“Prior to this, the longest that I have ever stayed anywhere has been four years,” explains Feller, who says that the cadence of his CFO career transitions is normally in step with those of other tech sector CFOs, who are known to job-hop every three to four years.
Still, Feller mentions his recent anniversary to draw our attention to his resolve to help build Workforce into a formidable SaaS challenger inside the realm of workforce management software.
“It reminds me of when I started at Salesforce and we were up against Siebel—which was then acquired by Oracle—and everyone thought that we didn’t have a chance,” says Feller, who held controller and VP of finance roles during a four-year stint at Salesforce. Feller says that Salesforce’s singular focus as a SaaS company allowed it to overstep its merged rivals, who—while many times the size of Salesforce—failed to exploit all of the maturing advantages of the SaaS model.
Feller believes that this rivalry was similar to one that Workforce has today with HR software behemoth Kronos, of Lowell, Massachusetts.
“With every deal that we close, we pretty much take market share from Kronos,” says Feller, while naming the widely known rival that is roughly 15 times the size of Workforce.
Says Feller: “We like to say that we’re ‘Zeus to Kronos’—and if you don’t know your Greek mythology, just search on ‘Zeus, son of Kronos’ and you will discover just what Zeus ended up doing to Kronos.” Needless to say, there’s a reason that Zeus, and not his father, was known as ruler of the gods. –Jack Sweeney
Guest: Bob Feller
Company: Workfore Software
Corporate Offices: Livonia, MI
CFOTL: Tell us about your arrival at Workforce and what this career chapter means for you?
Feller: How has my career evolved? I tend to be a builder and a fixer. I come into situations when some kind of a transformational event either has happened or is about to happen. This obviously goes back to Salesforce, where I had to build a team as we were building the company and prepping for an IPO, and has continued on to Workforce, where the company was founder-led for a number of years. You know, the founder did a great job in building the company, but it was really his first job out of business school. His first job out of business school was being our CEO. This happens all the time. The company did a lot of things well, but on the administration side, there was a lot of work to be done.
When we were acquired by Insight Venture Partners in 2014, I was the first hire that they made.

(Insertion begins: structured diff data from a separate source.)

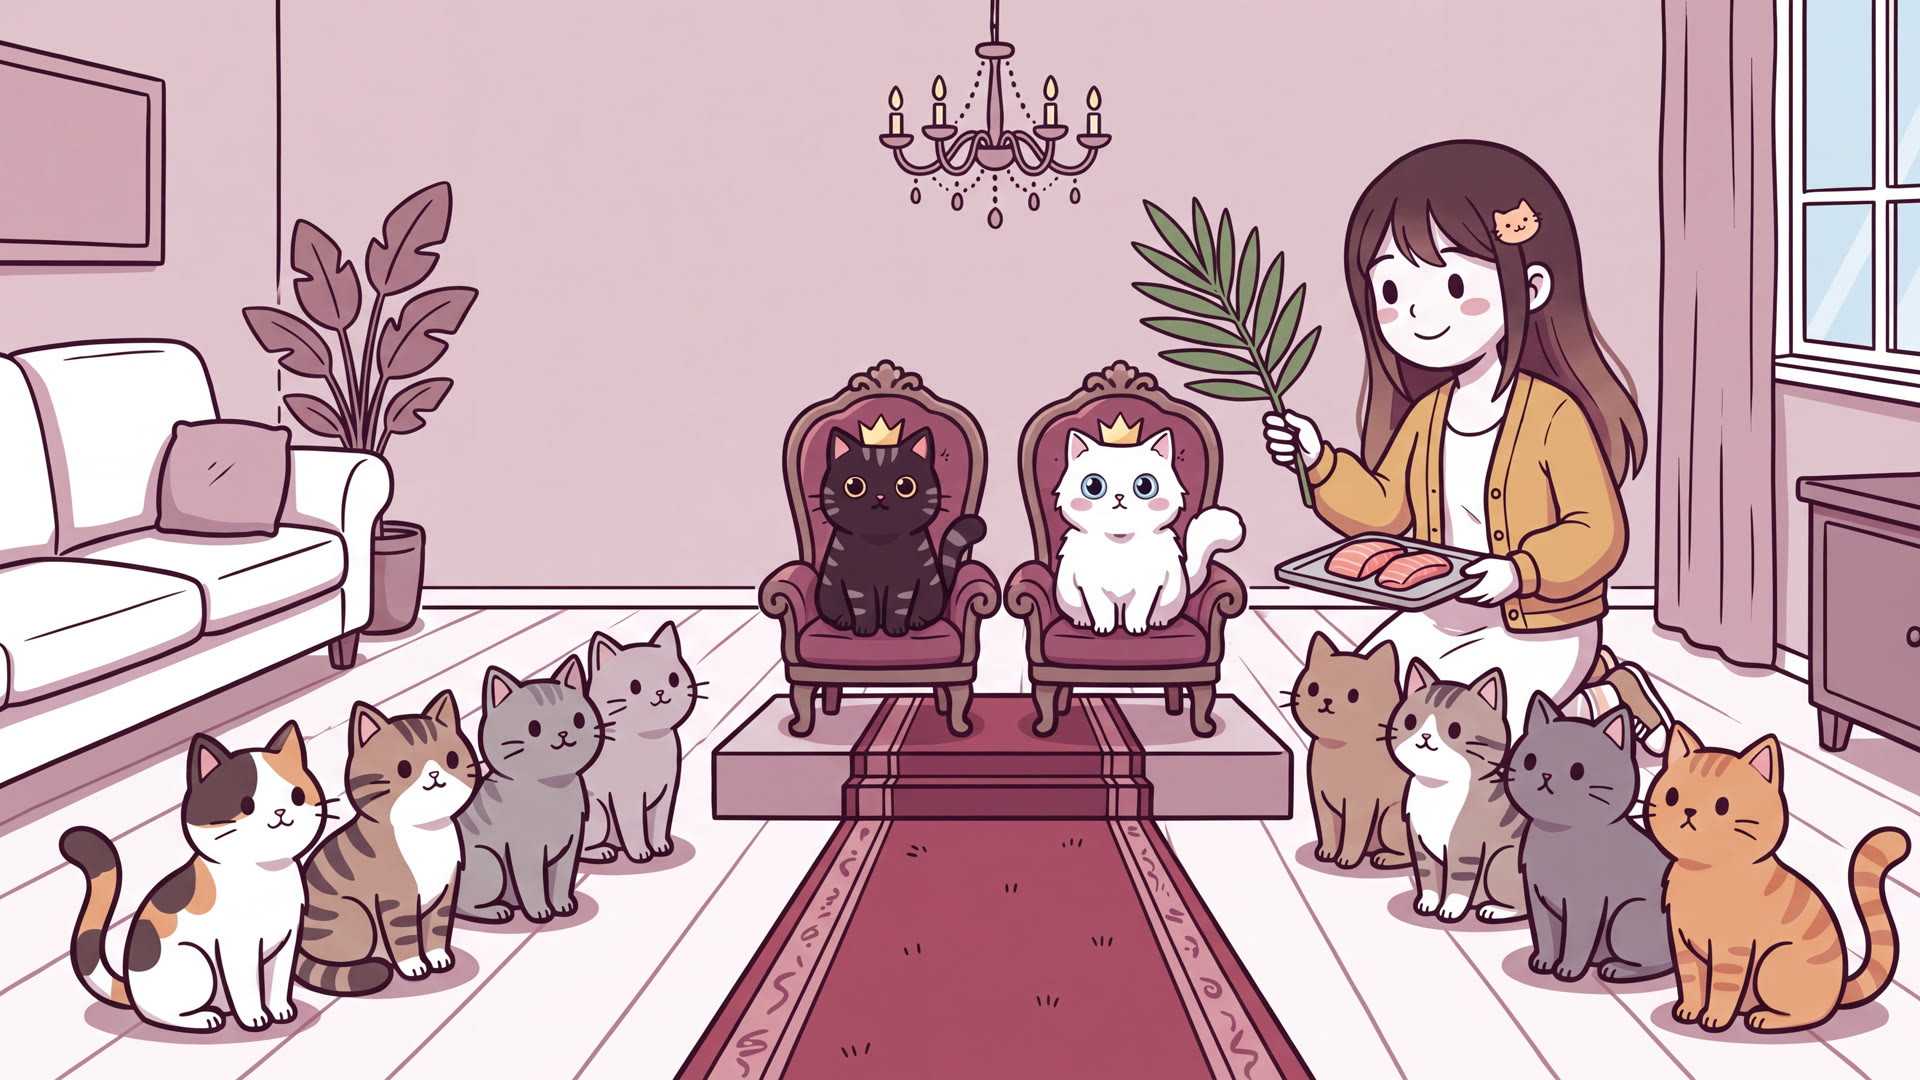
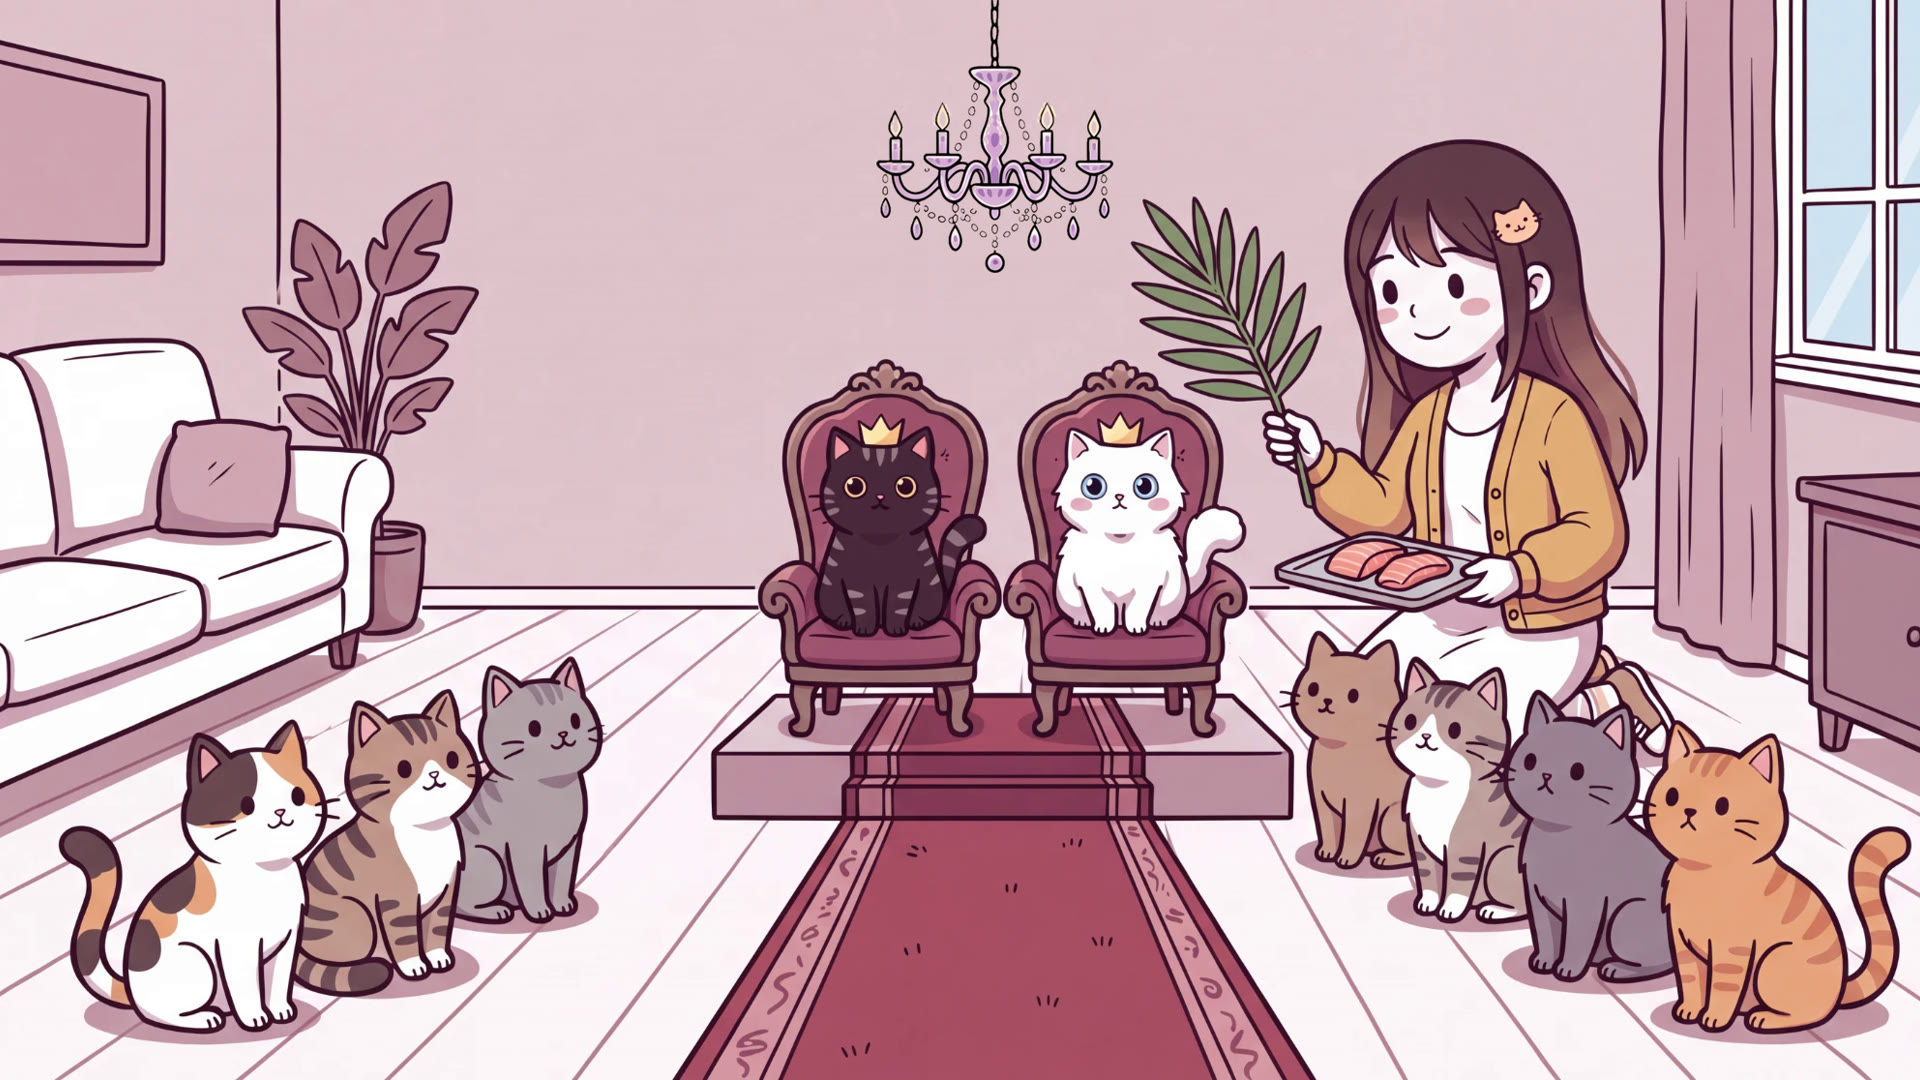
PC-04: seven-cat version with PC-05's crystal chandelier (local transplant, no credits); add tools/pc04_chandelier.py
Claude-Session: https://claude.ai/code/session_01Wfk5ePJ22LN7xs1AbjaDY5

Changed region(s): [[0.4375, 0.0, 0.5938, 0.2444], [0.2812, 0.5806, 0.375, 0.825]]

diff --git a/storyboard/tools/pc04_chandelier.py b/storyboard/tools/pc04_chandelier.py
@@ -1,0 +1,88 @@
+"""Give PC-04 the same chandelier as PC-05 (no Higgsfield credits).
+
+1. Cut PC-05's crystal chandelier out of its light cone: the cone behind it is rebuilt from a
+   clean row below the chandelier (the cone is a symmetric triangle, so each row is the same
+   profile scaled toward the apex), and the chandelier is whatever differs from that.
+2. Paint PC-04's own chandelier out of its flat wall (normalised blur of the surrounding wall).
+3. Paste the PC-05 chandelier there, scaled to the old one's width, chain to the ceiling.
+Positions are fractions of the frame, so the same script runs on screenshots or full files.
+
+usage: python3 -I pc04_chandelier.py PC-05.png PC-04.png OUT.png
+"""
+import sys
+import numpy as np
+from PIL import Image
+from scipy import ndimage as ndi
+
+p05, p04, outp = sys.argv[1:4]
+A = np.asarray(Image.open(p05).convert("RGB")).astype(np.float32)
+B = np.asarray(Image.open(p04).convert("RGB")).astype(np.float32)
+HA, WA, _ = A.shape
+HB, WB, _ = B.shape
+
+# --- 1. PC-05 chandelier with its background rebuilt -------------------------------------
+axis = 0.49991 * WA                          # mirror axis found for PC-05 (2751.5 / 5504)
+yt, yr = int(0.009 * HA), int(0.222 * HA)    # top of cone (under the border) / clean row below
+x0, x1 = int(0.448 * WA), int(0.552 * WA)    # chandelier box
+y0, y1 = int(0.012 * HA), int(0.205 * HA)  # start under the frame border
+
+def halfw(y):  # cone half-width grows linearly from the apex
+    return 0.0131 * WA + (0.0818 - 0.0131) * WA * (y - yt) / (0.2686 * HA - yt)
+
+ref = A[yr]
+bg = A.copy()
+xs = np.arange(WA, dtype=np.float32)
+for y in range(yt, y1 + 1):
+    src = axis + (xs - axis) * halfw(yr) / halfw(y)
+    for c in range(3):
+        bg[y, :, c] = np.interp(src, xs, ref[:, c])
+diff = np.abs(A - bg).max(2)
+L = A.mean(2)
+r, g, b = A[..., 0], A[..., 1], A[..., 2]
+ink = L < 45                                  # black outlines and chain
+crystal = (b - r > -12) & (L > 100)           # lavender glass (cone peach and the dark wall fail this)
+m = np.zeros((HA, WA), bool)
+m[y0:y1, x0:x1] = ((diff > 28) & (ink | crystal))[y0:y1, x0:x1]
+# candle flames are cream (g-b about 26-33, the cone about 18-20) and sit against the ink
+flame = (L > 200) & (g - b > 24) & ndi.binary_dilation(ink, iterations=max(3, WA // 900))
+m[y0:y1, x0:x1] |= flame[y0:y1, x0:x1]
+m = ndi.binary_closing(m, iterations=2)
+lab, n = ndi.label(m)  # drop stray specks; the bead garlands are tiny separate shapes, so keep small ones
+sizes = ndi.sum(m, lab, range(1, n + 1))
+m = np.isin(lab, 1 + np.where(sizes > 0.000002 * HA * WA)[0])
+# keep only pieces within reach of the chandelier body (beads hang close; cone-edge crumbs don't)
+grp, gn = ndi.label(ndi.binary_dilation(m, iterations=max(4, WA // 270)))
+m &= grp == 1 + np.argmax(ndi.sum(m, grp, range(1, gn + 1)))
+alpha = ndi.gaussian_filter(m.astype(np.float32), 0.8)
+ys, xs_ = np.where(m)
+cy0, cy1, cx0, cx1 = ys.min(), ys.max() + 1, xs_.min(), xs_.max() + 1
+chand = np.dstack([A[cy0:cy1, cx0:cx1], alpha[cy0:cy1, cx0:cx1] * 255]).astype(np.uint8)
+
+# --- 2. remove PC-04's chandelier from its flat wall -------------------------------------
+bx0, bx1, by0, by1 = int(0.452 * WB), int(0.584 * WB), 0, int(0.222 * HB)  # old chandelier box
+wall = np.median(B[int(0.25 * HB):int(0.30 * HB), int(0.44 * WB):int(0.56 * WB)].reshape(-1, 3), 0)
+mb = np.zeros((HB, WB), bool)
+mb[by0:by1, bx0:bx1] = np.abs(B[by0:by1, bx0:bx1] - wall).max(2) > 14
+mb = ndi.binary_dilation(mb, iterations=max(2, WB // 700))
+valid = np.ones((HB, WB), np.float32)
+valid[mb] = 0
+sig = WB / 120
+num = np.stack([ndi.gaussian_filter(B[..., c] * valid, sig) for c in range(3)], -1)
+den = ndi.gaussian_filter(valid, sig)[..., None] + 1e-6
+fill = num / den
+a2 = ndi.gaussian_filter(mb.astype(np.float32), 1.0)[..., None]
+out = B * (1 - a2) + fill * a2
+
+# --- 3. paste the PC-05 chandelier at the old one's size and place -----------------------
+ys, xs_ = np.where(mb)
+ox0, ox1, oy1 = xs_.min(), xs_.max(), ys.max()
+target_w = (ox1 - ox0) * 1.0
+scale = target_w / chand.shape[1]
+cw, ch = int(round(chand.shape[1] * scale)), int(round(chand.shape[0] * scale))
+im = Image.fromarray(chand, "RGBA").resize((cw, ch), Image.LANCZOS)
+px = int(round((ox0 + ox1) / 2 - cw / 2))
+py = 0  # chain hangs from the ceiling
+o = Image.fromarray(np.clip(out, 0, 255).astype(np.uint8)).convert("RGBA")
+o.alpha_composite(im, (px, py))
+o.convert("RGB").save(outp)
+print(f"PC-05 chandelier {cx1-cx0}x{cy1-cy0} -> {cw}x{ch} at ({px},{py}) in PC-04 {WB}x{HB}")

They were looking for an experienced SaaS CFO who really knew how to put together not just a team but also the appropriate SaaS company metrics—the KPIs—and who knew how to work with a private equity firm and build a team to support that. Yes, this took time, but this is part of what I do to transform an organization. It’s not like I come in and aim to replace everybody. There’s a lot of great talent in these companies. It’s really putting them in the right place and in a position to succeed and then making sure that they know what they’re in for when they’re coming out of what the company used to be and going through the transformation into what it’s going to be.
…The way we think about community is important. It’s not just our employees—our employee community— but also the greater communities that we’re part of. We’re a global company. We’re part of the Michigan community. We’re part of the Sydney, Australia, community. We’re part of the London, UK, area community. We try to do a lot to support community activities everywhere.